- WHAT NEEDS TO BE DONE -
Scan the records for the string "elsewhere" and copy every line that holds it.

- MATERIAL FOR THIS TASK -
== Segment start ==
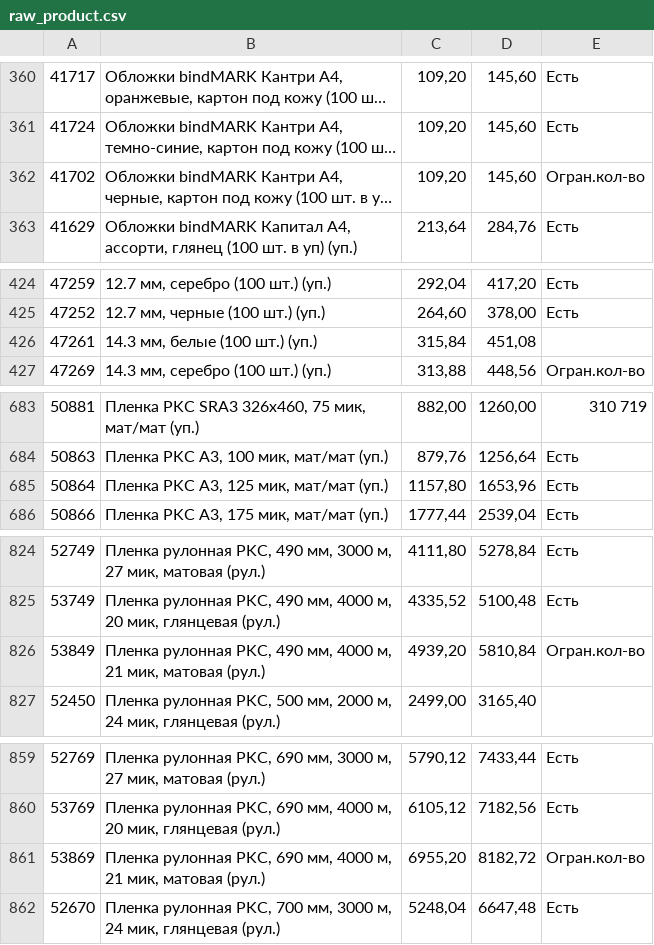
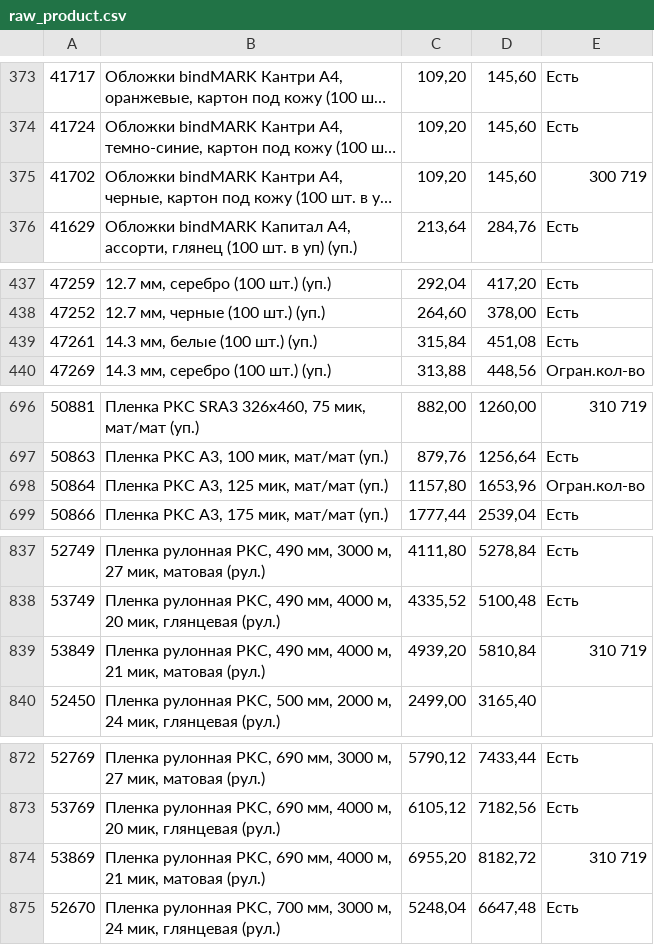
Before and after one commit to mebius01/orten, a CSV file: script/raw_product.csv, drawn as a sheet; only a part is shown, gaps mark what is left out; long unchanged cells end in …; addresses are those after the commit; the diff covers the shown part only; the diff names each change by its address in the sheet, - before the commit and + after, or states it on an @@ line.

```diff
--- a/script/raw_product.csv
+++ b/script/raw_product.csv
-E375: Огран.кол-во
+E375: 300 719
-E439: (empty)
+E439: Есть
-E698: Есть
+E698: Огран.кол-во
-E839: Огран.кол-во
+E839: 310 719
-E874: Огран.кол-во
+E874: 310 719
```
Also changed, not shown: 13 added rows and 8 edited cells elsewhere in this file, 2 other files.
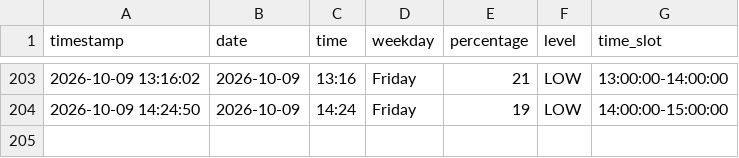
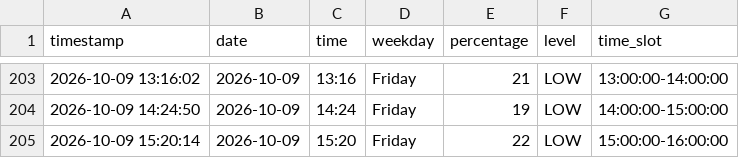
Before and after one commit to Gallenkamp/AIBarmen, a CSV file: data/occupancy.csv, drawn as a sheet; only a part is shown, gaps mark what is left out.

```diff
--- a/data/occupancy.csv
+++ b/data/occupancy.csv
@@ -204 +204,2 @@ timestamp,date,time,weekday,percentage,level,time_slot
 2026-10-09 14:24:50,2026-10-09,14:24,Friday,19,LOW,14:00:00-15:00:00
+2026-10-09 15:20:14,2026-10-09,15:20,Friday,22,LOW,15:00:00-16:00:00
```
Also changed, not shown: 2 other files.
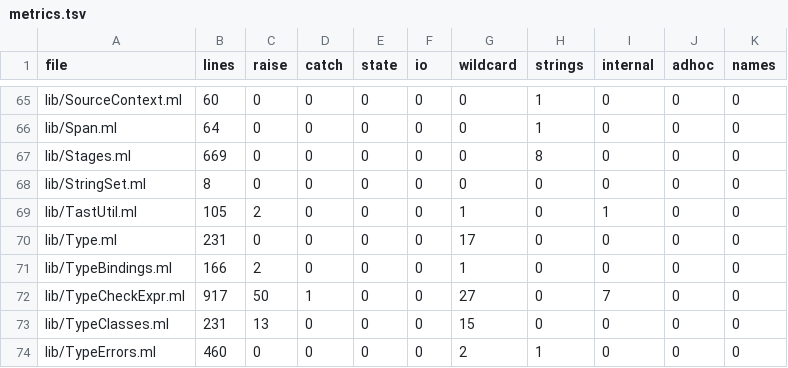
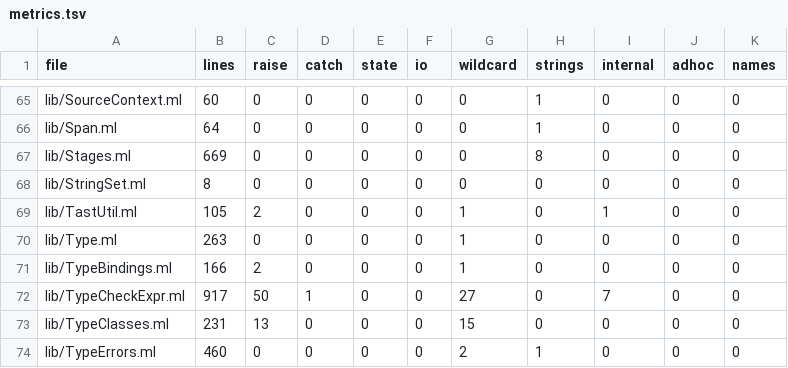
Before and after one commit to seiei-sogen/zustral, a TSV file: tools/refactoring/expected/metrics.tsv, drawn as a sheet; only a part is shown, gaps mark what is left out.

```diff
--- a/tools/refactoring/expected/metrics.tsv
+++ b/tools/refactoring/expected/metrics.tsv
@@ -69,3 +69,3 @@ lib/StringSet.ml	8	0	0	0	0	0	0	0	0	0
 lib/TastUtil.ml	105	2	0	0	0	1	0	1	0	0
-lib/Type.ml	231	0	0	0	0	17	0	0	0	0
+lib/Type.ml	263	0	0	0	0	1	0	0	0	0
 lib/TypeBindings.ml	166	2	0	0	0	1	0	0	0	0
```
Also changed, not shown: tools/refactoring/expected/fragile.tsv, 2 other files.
== Segment end ==
== Segment start ==
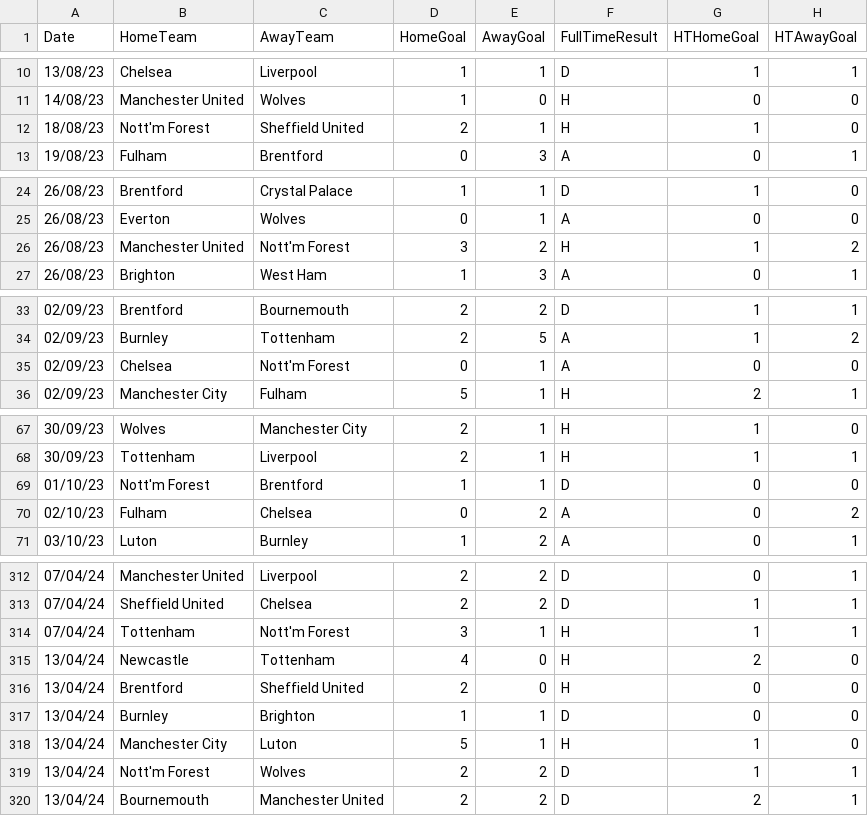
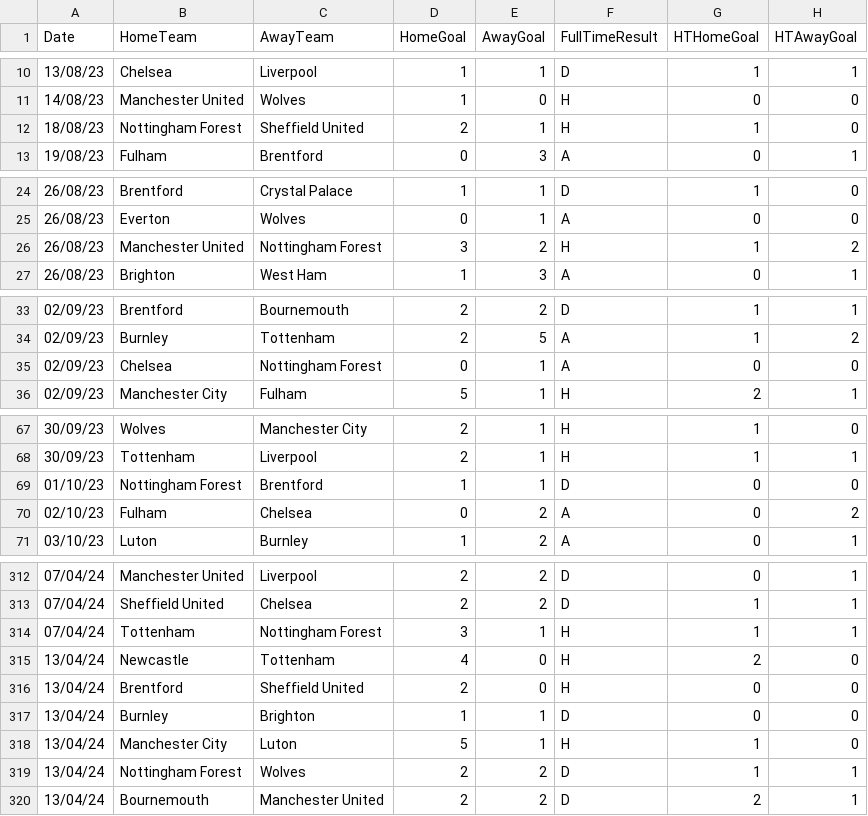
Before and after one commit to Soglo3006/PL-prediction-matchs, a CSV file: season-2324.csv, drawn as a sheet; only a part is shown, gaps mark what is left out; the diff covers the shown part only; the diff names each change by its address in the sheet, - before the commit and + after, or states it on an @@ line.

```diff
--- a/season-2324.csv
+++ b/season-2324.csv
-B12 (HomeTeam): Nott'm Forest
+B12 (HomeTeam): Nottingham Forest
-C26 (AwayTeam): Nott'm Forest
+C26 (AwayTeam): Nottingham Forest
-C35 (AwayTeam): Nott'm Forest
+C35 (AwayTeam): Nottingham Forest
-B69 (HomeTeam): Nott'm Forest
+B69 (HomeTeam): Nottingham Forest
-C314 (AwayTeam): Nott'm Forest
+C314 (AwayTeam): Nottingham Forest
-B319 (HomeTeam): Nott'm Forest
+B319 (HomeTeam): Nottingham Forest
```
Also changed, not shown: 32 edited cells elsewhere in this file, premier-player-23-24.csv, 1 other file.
== Segment end ==
== Segment start ==
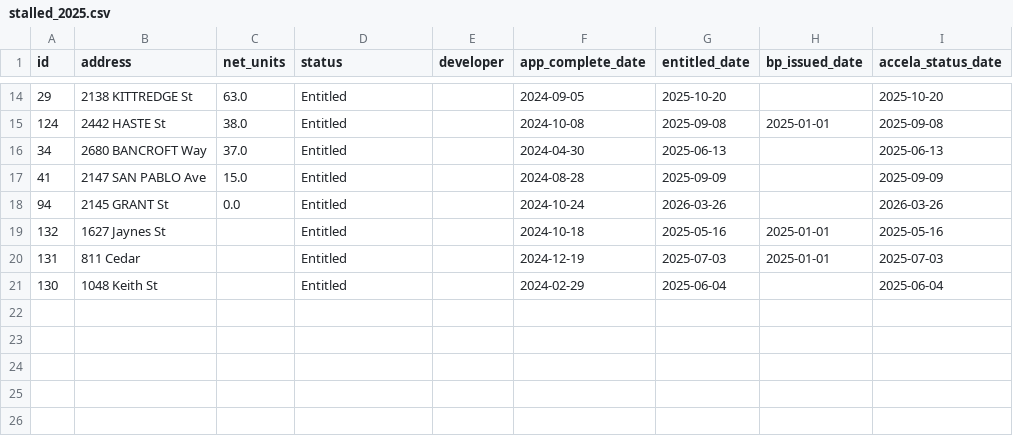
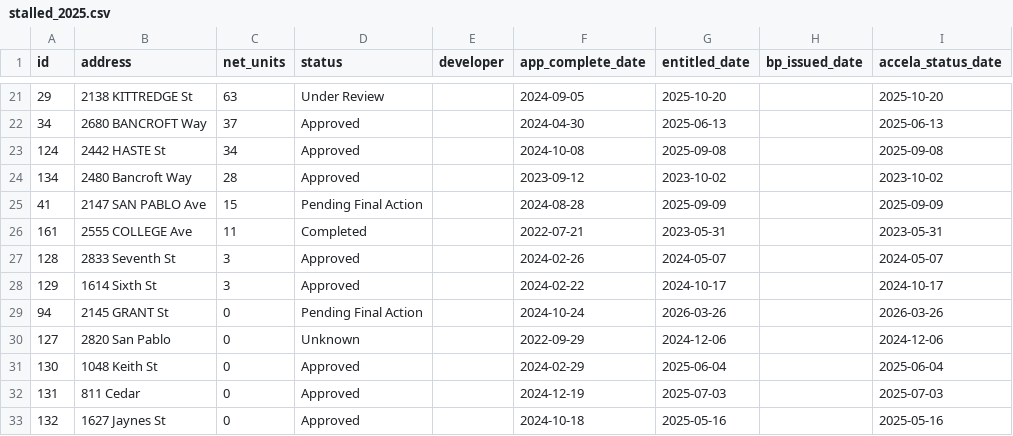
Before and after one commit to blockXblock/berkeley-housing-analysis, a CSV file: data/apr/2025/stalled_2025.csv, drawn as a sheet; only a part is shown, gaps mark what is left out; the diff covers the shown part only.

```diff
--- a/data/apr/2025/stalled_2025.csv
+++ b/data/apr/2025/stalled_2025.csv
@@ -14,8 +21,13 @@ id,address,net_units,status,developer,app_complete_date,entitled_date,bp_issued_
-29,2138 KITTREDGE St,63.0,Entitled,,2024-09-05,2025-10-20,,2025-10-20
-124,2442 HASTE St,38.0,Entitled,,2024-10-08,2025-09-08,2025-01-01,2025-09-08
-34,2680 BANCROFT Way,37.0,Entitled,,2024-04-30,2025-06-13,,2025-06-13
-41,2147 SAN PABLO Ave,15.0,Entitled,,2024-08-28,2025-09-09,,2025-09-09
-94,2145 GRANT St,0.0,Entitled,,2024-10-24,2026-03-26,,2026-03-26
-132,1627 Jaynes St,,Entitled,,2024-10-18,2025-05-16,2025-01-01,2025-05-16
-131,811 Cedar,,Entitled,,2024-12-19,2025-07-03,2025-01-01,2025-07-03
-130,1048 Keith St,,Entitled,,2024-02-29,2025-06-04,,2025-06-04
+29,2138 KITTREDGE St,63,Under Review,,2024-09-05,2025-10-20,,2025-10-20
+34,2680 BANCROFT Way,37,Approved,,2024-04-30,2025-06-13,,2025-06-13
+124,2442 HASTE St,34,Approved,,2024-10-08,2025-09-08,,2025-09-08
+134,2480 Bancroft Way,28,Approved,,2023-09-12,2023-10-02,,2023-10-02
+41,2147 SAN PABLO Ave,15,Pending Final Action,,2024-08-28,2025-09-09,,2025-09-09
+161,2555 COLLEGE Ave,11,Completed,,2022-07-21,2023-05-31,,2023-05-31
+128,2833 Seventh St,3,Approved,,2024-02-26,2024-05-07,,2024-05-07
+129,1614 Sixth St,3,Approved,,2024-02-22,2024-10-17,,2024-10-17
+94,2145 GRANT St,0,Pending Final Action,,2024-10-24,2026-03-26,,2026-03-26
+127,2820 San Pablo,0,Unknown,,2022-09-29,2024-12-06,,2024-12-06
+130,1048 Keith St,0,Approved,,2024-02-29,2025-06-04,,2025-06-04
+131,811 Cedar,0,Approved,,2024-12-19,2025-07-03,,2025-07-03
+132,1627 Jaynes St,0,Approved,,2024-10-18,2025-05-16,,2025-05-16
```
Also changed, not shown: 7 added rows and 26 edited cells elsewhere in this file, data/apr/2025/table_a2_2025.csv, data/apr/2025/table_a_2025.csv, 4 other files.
== Segment end ==
- EXERCISE SOLUTION -
Also changed, not shown: 13 added rows and 8 edited cells elsewhere in this file, 2 other files.
Also changed, not shown: 32 edited cells elsewhere in this file, premier-player-23-24.csv, 1 other file.
Also changed, not shown: 7 added rows and 26 edited cells elsewhere in this file, data/apr/2025/table_a2_2025.csv, data/apr/2025/table_a_2025.csv, 4 other files.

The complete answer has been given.